The left has an obsession with the Koch brothers; there’s even a documentary about how “evil” they are. However, many of the left’s accusations against the Kochs are largely untrue, including their involvement with the Trayvon Martin case.
Off I trotted to Snopes, where—unsurprisingly—I found the Koch funding allegation was untrue. I nearly wrote “slur” instead of “allegation” there, but no: did those so keen to waive the presumption of innocence in Zimmerman’s case desire that he not be represented? If the Kochs had paid his legal bills, I would not have cared.
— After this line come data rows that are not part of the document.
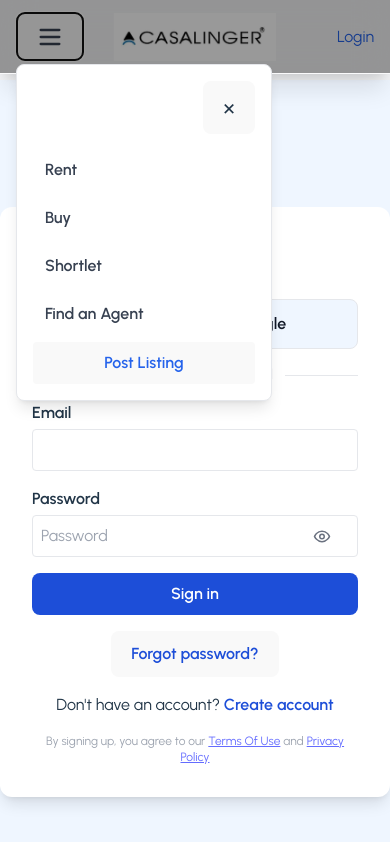
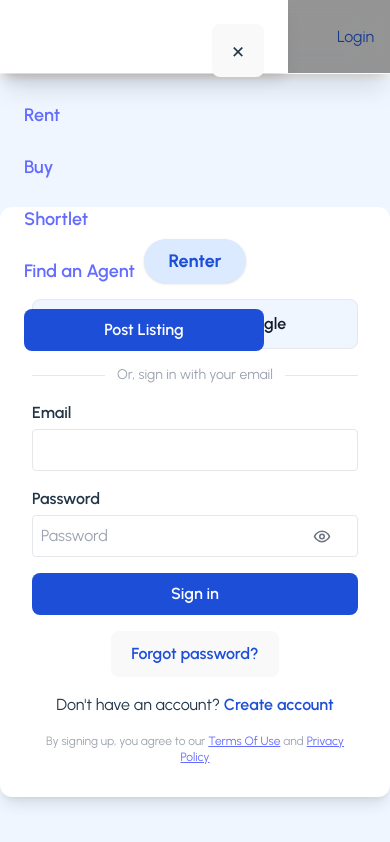
Before and after one commit to Ainard09/casalinger-prod, a React (Vite) app in the folder pipeline/my-chatbot-app/: page /login in a window 390 px wide. Both pictures are taken after a click on the button 50 px from the left and 36 px from the top of the page. Shown: the top 842 px of the page. Built offline with nearby package versions, Linux system fonts and the light colour scheme; no server answers; grey boxes are pictures that could not be loaded.

Commit message:
update navbar/login/register.jsx
 fix zoom out and color changes on small screens

```diff
--- a/pipeline/my-chatbot-app/src/components/Navbar.jsx
+++ b/pipeline/my-chatbot-app/src/components/Navbar.jsx
@@ -307,44 +307,32 @@ const Navbar = () => {
                     )}
                 </div>
             </div>
-            {/* Mobile menu sliding overlay */}
+            {/* Mobile menu (add onClick to close menu) */}
+            {mobileOpen && (
+                <div className="fixed inset-0 z-40 bg-black/40" onClick={() => setMobileOpen(false)}></div>
+            )}
             <AnimatePresence>
                 {mobileOpen && (
                     <motion.div
                         initial={{ x: '-100%' }}
                         animate={{ x: 0 }}
                         exit={{ x: '-100%' }}
-                        transition={{ duration: 0.25 }}
-                        className="fixed inset-0 z-50 md:hidden bg-black/40"
-                        onClick={() => setMobileOpen(false)}
+                        transition={{ duration: 0.2 }}
+                        className="fixed top-0 left-0 w-72 h-full bg-white shadow-lg z-50 flex flex-col gap-6 p-6"
                     >
-                        <motion.div
-                            initial={{ x: '-100%' }}
-                            animate={{ x: 0 }}
-                            exit={{ x: '-100%' }}
-                            transition={{ duration: 0.25 }}
-                            className="absolute left-4 top-16 w-64 bg-white border border-gray-200 rounded-lg shadow-lg p-4 flex flex-col gap-2"
-                            onClick={e => e.stopPropagation()}
+                        <button className="self-end" onClick={() => setMobileOpen(false)}>
+                            <span className="text-2xl">&times;</span>
+                        </button>
+                        <Link to="/" className="text-lg font-semibold" onClick={() => setMobileOpen(false)}>Rent</Link>
+                        <Link to="/buy" className="text-lg font-semibold" onClick={() => setMobileOpen(false)}>Buy</Link>
+                        <Link to="/shortlet" className="text-lg font-semibold" onClick={() => setMobileOpen(false)}>Shortlet</Link>
+                        <Link to="/agents" className="text-lg font-semibold" onClick={() => setMobileOpen(false)}>Find an Agent</Link>
+                        <button
+                            className="w-full bg-blue-700 text-white py-2 rounded-lg font-semibold hover:bg-blue-800 transition text-base focus:outline-none focus:ring-0 touch-manipulation select-none"
+                            onClick={() => { setMobileOpen(false); navigate('/agent/register'); }}
                         >
-                            <button className="self-end mb-2" onClick={() => setMobileOpen(false)}>
-                                <span className="text-2xl">&times;</span>
-                            </button>
-                            <Link to="/" className="px-3 py-2 rounded font-semibold text-gray-700 hover:bg-blue-100 hover:text-blue-700 transition" onClick={() => setMobileOpen(false)}>Rent</Link>
-                            <Link to="/buy" className="px-3 py-2 rounded font-semibold text-gray-700 hover:bg-blue-100 hover:text-blue-700 transition" onClick={() => setMobileOpen(false)}>Buy</Link>
-                            <Link to="/shortlet" className="px-3 py-2 rounded font-semibold text-gray-700 hover:bg-blue-100 hover:text-blue-700 transition" onClick={() => setMobileOpen(false)}>Shortlet</Link>
-                            <Link to="/agents" className="px-3 py-2 rounded font-semibold text-gray-700 hover:bg-blue-100 hover:text-blue-700 transition" onClick={() => setMobileOpen(false)}>Find an Agent</Link>
-                            {(session && session.user && currentUser) && (
-                                <Link to="/community" className="px-3 py-2 rounded font-semibold text-gray-700 hover:bg-blue-100 hover:text-blue-700 transition" onClick={() => setMobileOpen(false)}>Community Insights</Link>
-                            )}
-                            {!isLoggedIn && (
-                                <button
-                                    className="px-3 py-2 rounded font-semibold text-blue-600 hover:bg-blue-100 hover:text-blue-700 transition"
-                                    onClick={() => navigate('/agent/register')}
-                                >
-                                    Post Listing
-                                </button>
-                            )}
-                        </motion.div>
+                            Post Listing
+                        </button>
                     </motion.div>
                 )}
             </AnimatePresence>
--- a/pipeline/my-chatbot-app/src/pages/Login.jsx
+++ b/pipeline/my-chatbot-app/src/pages/Login.jsx
@@ -105,7 +105,7 @@ const Login = () => {
                             <label className="block font-semibold mb-1">Email</label>
                             <input
                                 type="email"
-                                className="w-full border rounded p-2"
+                                className="w-full border rounded p-2 text-base"
                                 value={email}
                                 onChange={e => setEmail(e.target.value)}
                                 required
@@ -119,7 +119,7 @@ const Login = () => {
                         />
                         <button
                             type="submit"
-                            className="w-full bg-blue-700 text-white py-2 rounded-lg font-semibold hover:bg-blue-800 transition"
+                            className="w-full bg-blue-700 text-white py-2 rounded-lg font-semibold hover:bg-blue-800 transition text-base focus:outline-none focus:ring-0 touch-manipulation select-none"
                             disabled={loading}
                         >
                             {loading ? 'Signing in...' : 'Sign in'}
@@ -131,7 +131,7 @@ const Login = () => {
                             <label className="block font-semibold mb-1">Email</label>
                             <input
                                 type="email"
-                                className="w-full border rounded p-2"
+                                className="w-full border rounded p-2 text-base"
                                 value={email}
                                 onChange={e => setEmail(e.target.value)}
                                 required
@@ -140,7 +140,7 @@ const Login = () => {
                         </div>
                         <button
                             type="submit"
-                            className="w-full bg-blue-700 text-white py-2 rounded-lg font-semibold hover:bg-blue-800 transition"
+                            className="w-full bg-blue-700 text-white py-2 rounded-lg font-semibold hover:bg-blue-800 transition text-base focus:outline-none focus:ring-0 touch-manipulation select-none"
                             disabled={loading}
                         >
                             {loading ? 'Sending...' : 'Send Reset Link'}
@@ -149,7 +149,7 @@ const Login = () => {
                 )}
                 <div className="mt-4 text-center">
                     <button
-                        className="text-blue-700 font-semibold hover:underline"
+                        className="text-blue-700 font-semibold hover:underline text-base focus:outline-none focus:ring-0 touch-manipulation select-none"
                         onClick={() => setShowForgot(!showForgot)}
                         type="button"
                     >
--- a/pipeline/my-chatbot-app/src/pages/Register.jsx
+++ b/pipeline/my-chatbot-app/src/pages/Register.jsx
@@ -85,7 +85,7 @@ const Register = () => {
                 </div>
                 <button
                     onClick={handleGoogle}
-                    className="w-full flex items-center justify-center gap-2 bg-blue-50 text-gray-900 font-semibold py-3 rounded-lg mb-4 border border-gray-200 hover:bg-blue-100 transition"
+                    className="w-full flex items-center justify-center gap-2 bg-blue-50 text-gray-900 font-semibold py-3 rounded-lg mb-4 border border-gray-200 hover:bg-blue-100 transition text-base focus:outline-none focus:ring-0 touch-manipulation select-none"
                     disabled={loading}
                 >
                     <img src="https://www.svgrepo.com/show/475656/google-color.svg" alt="Google" className="w-5 h-5" />
@@ -103,7 +103,7 @@ const Register = () => {
                         <label className="block font-semibold mb-1">Email</label>
                         <input
                             type="email"
-                            className="w-full border rounded p-2"
+                            className="w-full border rounded p-2 text-base"
                             value={email}
                             onChange={e => setEmail(e.target.value)}
                             required
@@ -117,7 +117,7 @@ const Register = () => {
                     />
                     <button
                         type="submit"
-                        className="w-full bg-blue-700 text-white py-2 rounded-lg font-semibold hover:bg-blue-800 transition"
+                        className="w-full bg-blue-700 text-white py-2 rounded-lg font-semibold hover:bg-blue-800 transition text-base focus:outline-none focus:ring-0 touch-manipulation select-none"
                         disabled={loading}
                     >
                         {loading ? 'Registering...' : 'Sign up'}
```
However, I need to say something, and because I’ve got a lot of lefty friends, I’m hoping this post is spread far and wide: the Koch brothers are not evil. Koch money paid for a lot of the scholarship that fed into the pro-same-sex marriage amici briefs filed in Windsor v. United States. Koch money funded some of those briefs directly. Koch money (albeit indirectly) helped pay for this Reason Foundation Policy Brief (yes, I wrote that). Koch money has funded hundreds of scholars who are strong on social issues (everything from reproductive rights to same-sex marriage to the more typical drug legalisation). Often that funding is costly: in Britain, rights-based arguments cut no ice, so more expensive empirical study is to the fore. The Kochs cheerfully fund the lot.
So, lefties, sorry to burst your Kochtopus bubble: as Steve Horwitz observed yesterday, the “narrative of supreme evil does not hold, even by your own lights.”